> _Exercise prompt_: From the first line to the last, return the data exactly, with no pictures.

[Difference listings]
┌──
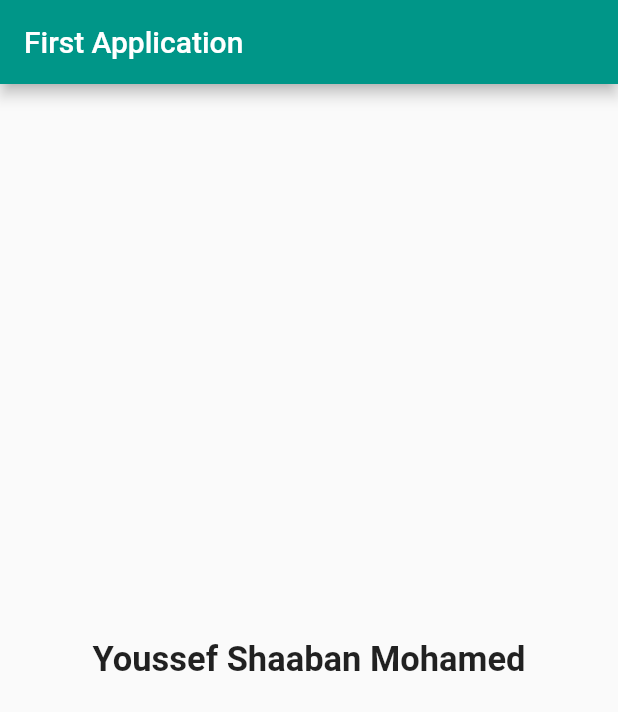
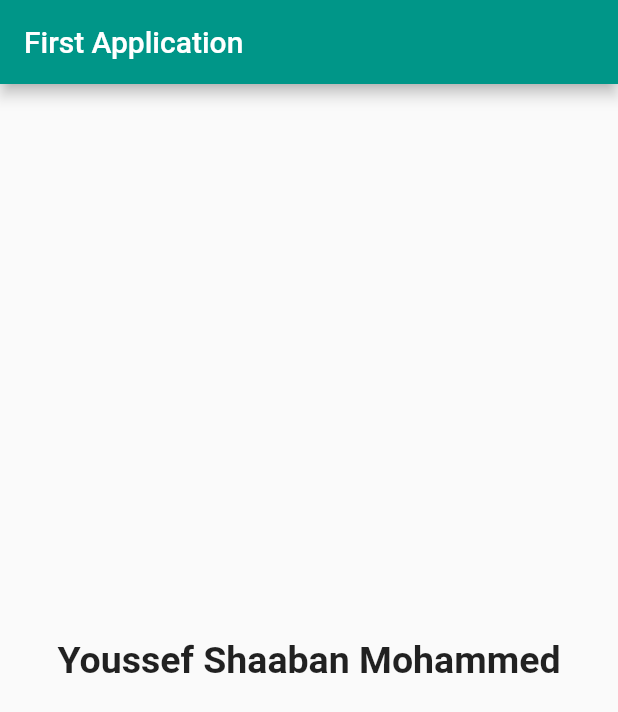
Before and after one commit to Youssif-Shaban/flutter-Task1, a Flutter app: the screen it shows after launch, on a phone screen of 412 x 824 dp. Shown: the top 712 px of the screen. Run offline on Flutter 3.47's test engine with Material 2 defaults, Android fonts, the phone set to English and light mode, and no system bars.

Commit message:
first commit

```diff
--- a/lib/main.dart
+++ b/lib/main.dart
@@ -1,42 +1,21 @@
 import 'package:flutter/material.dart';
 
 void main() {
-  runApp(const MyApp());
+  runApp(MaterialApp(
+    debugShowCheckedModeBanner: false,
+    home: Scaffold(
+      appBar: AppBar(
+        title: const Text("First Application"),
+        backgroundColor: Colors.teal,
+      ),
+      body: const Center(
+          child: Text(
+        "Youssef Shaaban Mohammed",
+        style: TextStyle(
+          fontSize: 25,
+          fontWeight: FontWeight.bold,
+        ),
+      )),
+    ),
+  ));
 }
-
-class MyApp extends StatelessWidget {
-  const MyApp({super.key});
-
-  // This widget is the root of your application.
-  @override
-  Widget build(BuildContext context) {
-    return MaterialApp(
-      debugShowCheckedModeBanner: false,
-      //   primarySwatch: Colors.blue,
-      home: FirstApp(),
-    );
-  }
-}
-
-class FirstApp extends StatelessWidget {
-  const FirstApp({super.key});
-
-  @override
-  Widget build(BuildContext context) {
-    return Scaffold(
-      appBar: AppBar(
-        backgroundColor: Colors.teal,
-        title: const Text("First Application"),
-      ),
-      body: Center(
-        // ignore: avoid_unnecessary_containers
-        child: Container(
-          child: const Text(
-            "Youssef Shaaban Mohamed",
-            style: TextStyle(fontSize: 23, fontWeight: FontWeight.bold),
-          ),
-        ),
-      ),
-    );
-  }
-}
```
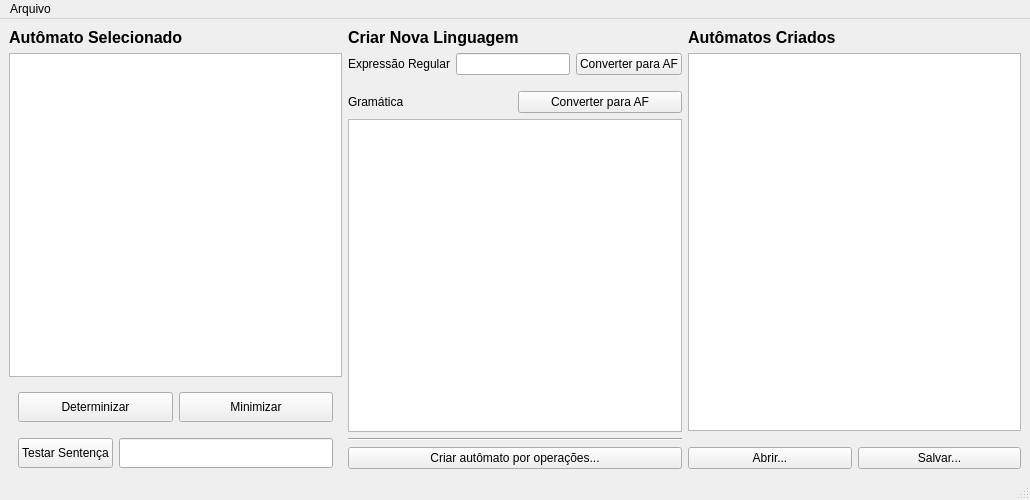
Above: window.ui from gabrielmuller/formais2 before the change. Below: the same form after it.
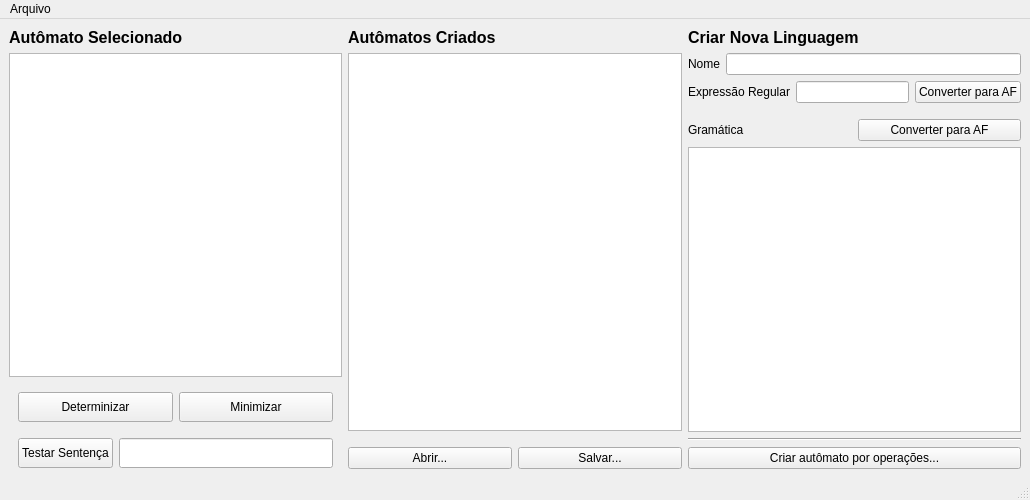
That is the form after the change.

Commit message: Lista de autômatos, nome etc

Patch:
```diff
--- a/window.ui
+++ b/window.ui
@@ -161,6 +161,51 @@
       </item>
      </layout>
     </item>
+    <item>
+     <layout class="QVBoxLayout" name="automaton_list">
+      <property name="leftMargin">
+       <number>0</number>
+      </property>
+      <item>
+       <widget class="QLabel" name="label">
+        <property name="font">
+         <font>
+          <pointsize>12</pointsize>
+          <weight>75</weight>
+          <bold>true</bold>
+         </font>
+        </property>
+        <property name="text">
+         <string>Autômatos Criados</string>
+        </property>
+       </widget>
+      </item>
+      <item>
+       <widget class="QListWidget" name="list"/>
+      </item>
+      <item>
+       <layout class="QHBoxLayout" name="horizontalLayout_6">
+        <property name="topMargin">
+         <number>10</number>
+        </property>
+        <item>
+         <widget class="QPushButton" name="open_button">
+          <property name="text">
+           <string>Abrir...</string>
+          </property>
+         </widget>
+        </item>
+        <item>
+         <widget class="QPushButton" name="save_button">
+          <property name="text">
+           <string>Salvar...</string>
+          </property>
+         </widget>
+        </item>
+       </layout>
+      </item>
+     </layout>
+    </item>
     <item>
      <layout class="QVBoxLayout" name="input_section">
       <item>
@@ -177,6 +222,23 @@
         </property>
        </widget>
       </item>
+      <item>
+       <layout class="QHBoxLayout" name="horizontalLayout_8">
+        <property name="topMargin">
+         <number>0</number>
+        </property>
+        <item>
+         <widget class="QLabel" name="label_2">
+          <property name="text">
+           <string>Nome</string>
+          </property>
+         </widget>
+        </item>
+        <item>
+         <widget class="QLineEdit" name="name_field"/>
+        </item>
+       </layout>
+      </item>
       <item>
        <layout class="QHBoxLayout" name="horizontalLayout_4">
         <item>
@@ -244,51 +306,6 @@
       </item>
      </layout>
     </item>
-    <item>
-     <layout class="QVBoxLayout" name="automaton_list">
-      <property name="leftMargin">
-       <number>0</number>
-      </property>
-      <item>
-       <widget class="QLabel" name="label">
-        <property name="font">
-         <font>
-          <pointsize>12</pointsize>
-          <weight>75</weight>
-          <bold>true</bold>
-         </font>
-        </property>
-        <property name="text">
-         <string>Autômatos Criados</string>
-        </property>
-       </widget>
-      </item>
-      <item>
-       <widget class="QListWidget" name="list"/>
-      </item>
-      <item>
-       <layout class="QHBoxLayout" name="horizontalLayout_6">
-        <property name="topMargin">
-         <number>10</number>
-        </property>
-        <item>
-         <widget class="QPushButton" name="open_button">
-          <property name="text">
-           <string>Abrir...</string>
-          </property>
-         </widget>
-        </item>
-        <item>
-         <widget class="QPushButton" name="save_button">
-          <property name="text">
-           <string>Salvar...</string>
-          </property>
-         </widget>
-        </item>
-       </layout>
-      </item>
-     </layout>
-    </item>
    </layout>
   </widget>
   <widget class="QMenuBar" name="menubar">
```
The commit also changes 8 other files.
└──
> _Answer to this task_:
Before and after one commit to Youssif-Shaban/flutter-Task1, a Flutter app: the screen it shows after launch, on a phone screen of 412 x 824 dp. Shown: the top 712 px of the screen. Run offline on Flutter 3.47's test engine with Material 2 defaults, Android fonts, the phone set to English and light mode, and no system bars.

Commit message:
first commit

```diff
--- a/lib/main.dart
+++ b/lib/main.dart
@@ -1,42 +1,21 @@
 import 'package:flutter/material.dart';
 
 void main() {
-  runApp(const MyApp());
+  runApp(MaterialApp(
+    debugShowCheckedModeBanner: false,
+    home: Scaffold(
+      appBar: AppBar(
+        title: const Text("First Application"),
+        backgroundColor: Colors.teal,
+      ),
+      body: const Center(
+          child: Text(
+        "Youssef Shaaban Mohammed",
+        style: TextStyle(
+          fontSize: 25,
+          fontWeight: FontWeight.bold,
+        ),
+      )),
+    ),
+  ));
 }
-
-class MyApp extends StatelessWidget {
-  const MyApp({super.key});
-
-  // This widget is the root of your application.
-  @override
-  Widget build(BuildContext context) {
-    return MaterialApp(
-      debugShowCheckedModeBanner: false,
-      //   primarySwatch: Colors.blue,
-      home: FirstApp(),
-    );
-  }
-}
-
-class FirstApp extends StatelessWidget {
-  const FirstApp({super.key});
-
-  @override
-  Widget build(BuildContext context) {
-    return Scaffold(
-      appBar: AppBar(
-        backgroundColor: Colors.teal,
-        title: const Text("First Application"),
-      ),
-      body: Center(
-        // ignore: avoid_unnecessary_containers
-        child: Container(
-          child: const Text(
-            "Youssef Shaaban Mohamed",
-            style: TextStyle(fontSize: 23, fontWeight: FontWeight.bold),
-          ),
-        ),
-      ),
-    );
-  }
-}
```
Above: window.ui from gabrielmuller/formais2 before the change. Below: the same form after it.
That is the form after the change.

Commit message: Lista de autômatos, nome etc

Patch:
```diff
--- a/window.ui
+++ b/window.ui
@@ -161,6 +161,51 @@
       </item>
      </layout>
     </item>
+    <item>
+     <layout class="QVBoxLayout" name="automaton_list">
+      <property name="leftMargin">
+       <number>0</number>
+      </property>
+      <item>
+       <widget class="QLabel" name="label">
+        <property name="font">
+         <font>
+          <pointsize>12</pointsize>
+          <weight>75</weight>
+          <bold>true</bold>
+         </font>
+        </property>
+        <property name="text">
+         <string>Autômatos Criados</string>
+        </property>
+       </widget>
+      </item>
+      <item>
+       <widget class="QListWidget" name="list"/>
+      </item>
+      <item>
+       <layout class="QHBoxLayout" name="horizontalLayout_6">
+        <property name="topMargin">
+         <number>10</number>
+        </property>
+        <item>
+         <widget class="QPushButton" name="open_button">
+          <property name="text">
+           <string>Abrir...</string>
+          </property>
+         </widget>
+        </item>
+        <item>
+         <widget class="QPushButton" name="save_button">
+          <property name="text">
+           <string>Salvar...</string>
+          </property>
+         </widget>
+        </item>
+       </layout>
+      </item>
+     </layout>
+    </item>
     <item>
      <layout class="QVBoxLayout" name="input_section">
       <item>
@@ -177,6 +222,23 @@
         </property>
        </widget>
       </item>
+      <item>
+       <layout class="QHBoxLayout" name="horizontalLayout_8">
+        <property name="topMargin">
+         <number>0</number>
+        </property>
+        <item>
+         <widget class="QLabel" name="label_2">
+          <property name="text">
+           <string>Nome</string>
+          </property>
+         </widget>
+        </item>
+        <item>
+         <widget class="QLineEdit" name="name_field"/>
+        </item>
+       </layout>
+      </item>
       <item>
        <layout class="QHBoxLayout" name="horizontalLayout_4">
         <item>
@@ -244,51 +306,6 @@
       </item>
      </layout>
     </item>
-    <item>
-     <layout class="QVBoxLayout" name="automaton_list">
-      <property name="leftMargin">
-       <number>0</number>
-      </property>
-      <item>
-       <widget class="QLabel" name="label">
-        <property name="font">
-         <font>
-          <pointsize>12</pointsize>
-          <weight>75</weight>
-          <bold>true</bold>
-         </font>
-        </property>
-        <property name="text">
-         <string>Autômatos Criados</string>
-        </property>
-       </widget>
-      </item>
-      <item>
-       <widget class="QListWidget" name="list"/>
-      </item>
-      <item>
-       <layout class="QHBoxLayout" name="horizontalLayout_6">
-        <property name="topMargin">
-         <number>10</number>
-        </property>
-        <item>
-         <widget class="QPushButton" name="open_button">
-          <property name="text">
-           <string>Abrir...</string>
-          </property>
-         </widget>
-        </item>
-        <item>
-         <widget class="QPushButton" name="save_button">
-          <property name="text">
-           <string>Salvar...</string>
-          </property>
-         </widget>
-        </item>
-       </layout>
-      </item>
-     </layout>
-    </item>
    </layout>
   </widget>
   <widget class="QMenuBar" name="menubar">
```
The commit also changes 8 other files.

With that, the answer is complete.